The eardrum and the auditory ossicles of the middle ear, and the population of cochlear receptors in subterranean mole-rats of Spalax ehrenbergi complex were qualitatively and quantitatively analyzed. The area of the eardrum was 10.2 (S.D. = 0.9) mm2, that of the stapedial footplate 0.6 (S.D. = 0.07) mm2, the malleus: incus lever ratio was 1.25:1. The malleus is simply built, not attached to the tympanic ring. The incus is large; its long process is almost parallel to the manubrium of the malleus. The short process of the incus is provided with a peculiar bony cap, a structure thus far undescribed in mammalian auditory ossicles. Firmness of mutual connection of the ossicles may vary among different forms of Spalax. The size and form of the stapes are characterized by a large variability as well. The length of the basilar membrane was 12.6 (S.D. = 0.7) mm. The mean density of inner hair cells amounted to 93.3 that of outer hair cells to 386.4 cells per mm of the basilar membrane length. In general, the density increased from the base towards the apex. On average there were 415 outer, 100 inner hair cells in the organ of Corti; the ratio being constant along the basal 65% of the length and decreasing in the apical part of the organ of Corti. The radial width of the triad of outer hair cells increased and remained constant along the apical half of the Corti organ. Based on available findings of comparative and functional morphology, most of the studied features may be considered correlates of low-frequency tuning of the hearing organ in mole-rats.

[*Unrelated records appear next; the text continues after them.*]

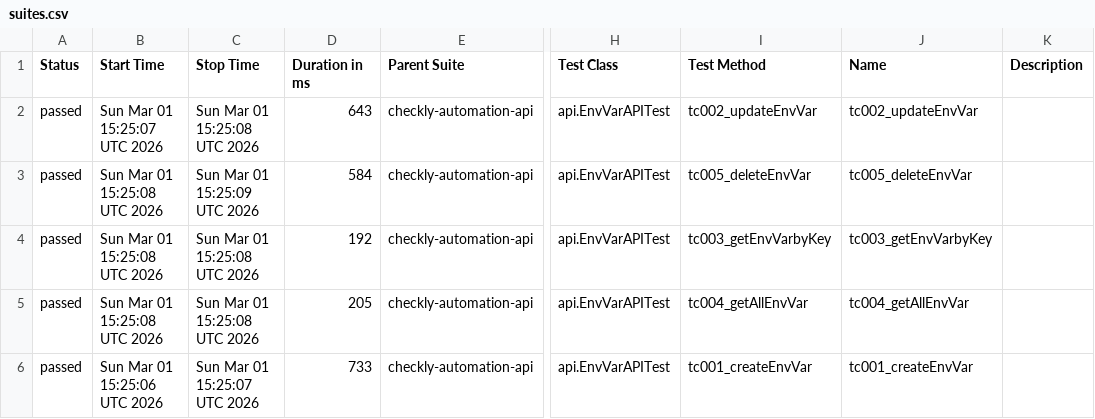
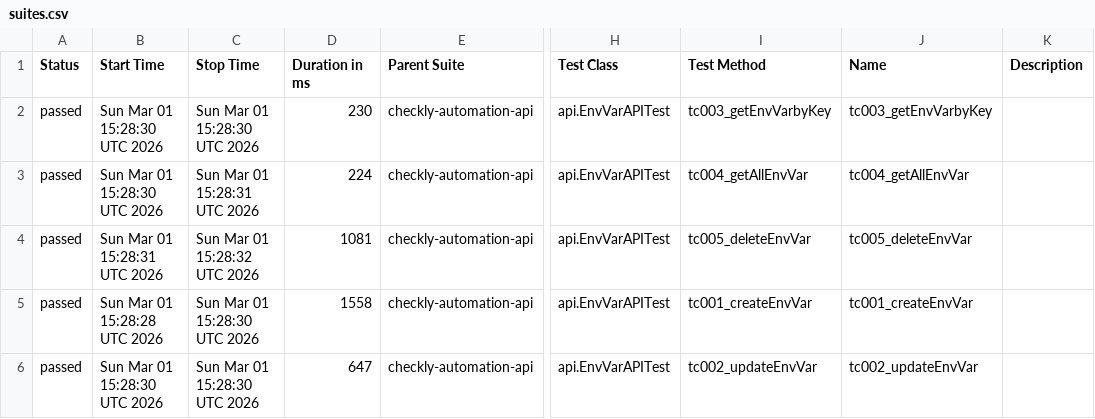
Before and after one commit to gokulsam07/checkly, a CSV file: data/suites.csv, drawn as a sheet; only a part is shown, gaps mark what is left out; the diff names each change by its address in the sheet, - before the commit and + after, or states it on an @@ line.

```diff
--- a/data/suites.csv
+++ b/data/suites.csv
-B2 (Start Time): Sun Mar 01 15:25:07 UTC 2026
+B2 (Start Time): Sun Mar 01 15:28:30 UTC 2026
-C2 (Stop Time): Sun Mar 01 15:25:08 UTC 2026
+C2 (Stop Time): Sun Mar 01 15:28:30 UTC 2026
-D2 (Duration in ms): 643
+D2 (Duration in ms): 230
-I2 (Test Method): tc002_updateEnvVar
+I2 (Test Method): tc003_getEnvVarbyKey
-J2 (Name): tc002_updateEnvVar
+J2 (Name): tc003_getEnvVarbyKey
-B3 (Start Time): Sun Mar 01 15:25:08 UTC 2026
+B3 (Start Time): Sun Mar 01 15:28:30 UTC 2026
-C3 (Stop Time): Sun Mar 01 15:25:09 UTC 2026
+C3 (Stop Time): Sun Mar 01 15:28:31 UTC 2026
-D3 (Duration in ms): 584
+D3 (Duration in ms): 224
-I3 (Test Method): tc005_deleteEnvVar
+I3 (Test Method): tc004_getAllEnvVar
-J3 (Name): tc005_deleteEnvVar
+J3 (Name): tc004_getAllEnvVar
-B4 (Start Time): Sun Mar 01 15:25:08 UTC 2026
+B4 (Start Time): Sun Mar 01 15:28:31 UTC 2026
-C4 (Stop Time): Sun Mar 01 15:25:08 UTC 2026
+C4 (Stop Time): Sun Mar 01 15:28:32 UTC 2026
-D4 (Duration in ms): 192
+D4 (Duration in ms): 1081
-I4 (Test Method): tc003_getEnvVarbyKey
+I4 (Test Method): tc005_deleteEnvVar
-J4 (Name): tc003_getEnvVarbyKey
+J4 (Name): tc005_deleteEnvVar
-B5 (Start Time): Sun Mar 01 15:25:08 UTC 2026
+B5 (Start Time): Sun Mar 01 15:28:28 UTC 2026
-C5 (Stop Time): Sun Mar 01 15:25:08 UTC 2026
+C5 (Stop Time): Sun Mar 01 15:28:30 UTC 2026
-D5 (Duration in ms): 205
+D5 (Duration in ms): 1558
-I5 (Test Method): tc004_getAllEnvVar
+I5 (Test Method): tc001_createEnvVar
-J5 (Name): tc004_getAllEnvVar
+J5 (Name): tc001_createEnvVar
-B6 (Start Time): Sun Mar 01 15:25:06 UTC 2026
+B6 (Start Time): Sun Mar 01 15:28:30 UTC 2026
-C6 (Stop Time): Sun Mar 01 15:25:07 UTC 2026
+C6 (Stop Time): Sun Mar 01 15:28:30 UTC 2026
-D6 (Duration in ms): 733
+D6 (Duration in ms): 647
-I6 (Test Method): tc001_createEnvVar
+I6 (Test Method): tc002_updateEnvVar
-J6 (Name): tc001_createEnvVar
+J6 (Name): tc002_updateEnvVar
```
Also changed, not shown: 24 other files.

|Number of pages||6|
|State||Published - 6 Jan 1989|
Bibliographical noteFunding Information:
The study was supported by the Deutsche For-schungsgemeinschaft( SFB 45, B 21), research fellowship of the A. v. Humboldt Foundation to the first author, the Israel Discount Bank Chair of Evolutionary Biology, and ‘The Ancell-Teicher Research Foundation for Genetics and Molecular Evolution’, established by Florence and Theodore Baumritter of New York.
- Cochlear receptors
- Middle ear
- Subterranean mammal
ASJC Scopus subject areas
- Sensory Systems